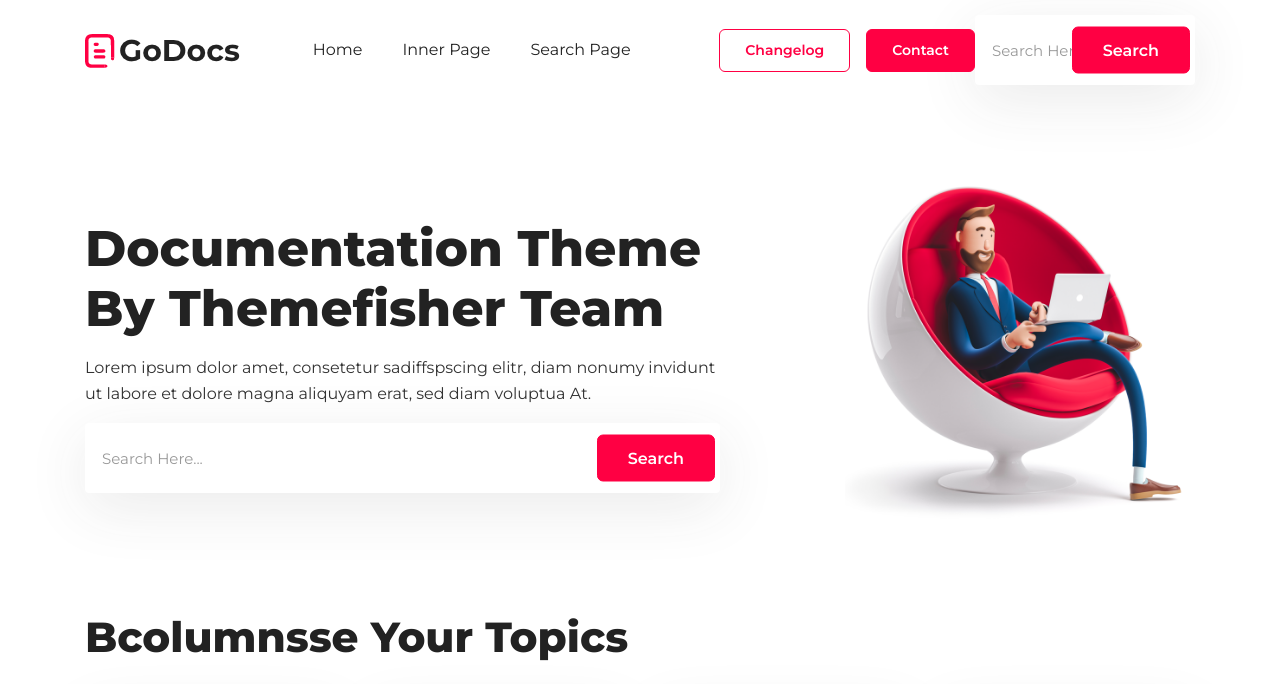
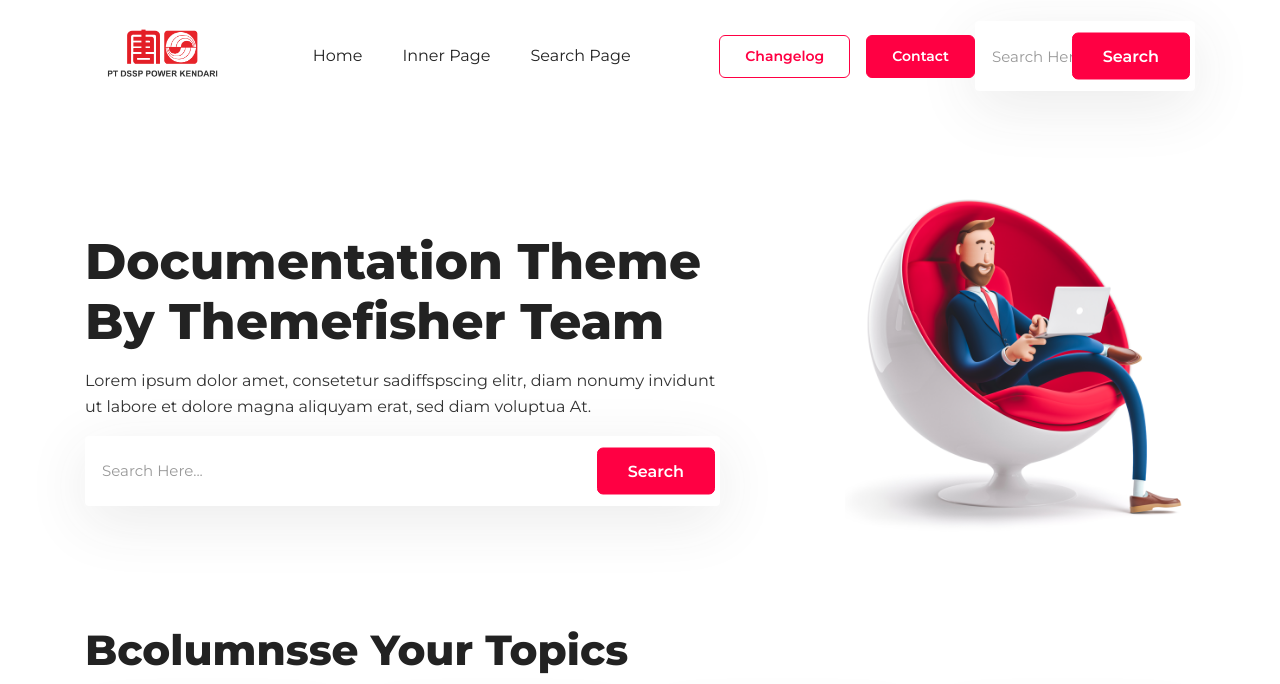
Before and after one commit to jpuang/module2-solution, a plain HTML site: page index.html in a window 1280 px wide. Shown: the top 684 px of the page. Drawn offline with Linux system fonts and the light colour scheme.

Commit message:
Update index.html

```diff
--- a/index.html
+++ b/index.html
@@ -21,7 +21,7 @@
    <div class="container">
       <div class="navbar-brand">
          <a class="navbar-item" href="index.html">
-            <img class="img-fluid" src="images/logo.png" alt="godocs" width="155px">
+            <img class="img-fluid" src="images/dssp_kendari.png" alt="godocs" width="155px">
          </a>
 
          <a role="button" class="navbar-burger burger" aria-expanded="false" data-target="navbar-links">
```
# # #
▶ Task item
Print exactly the lines between the line with "Update index.html" and the final line of the records above, both included.

▶ Completed task
Update index.html

```diff
--- a/index.html
+++ b/index.html
@@ -21,7 +21,7 @@
    <div class="container">
       <div class="navbar-brand">
          <a class="navbar-item" href="index.html">
-            <img class="img-fluid" src="images/logo.png" alt="godocs" width="155px">
+            <img class="img-fluid" src="images/dssp_kendari.png" alt="godocs" width="155px">
          </a>
 
          <a role="button" class="navbar-burger burger" aria-expanded="false" data-target="navbar-links">
```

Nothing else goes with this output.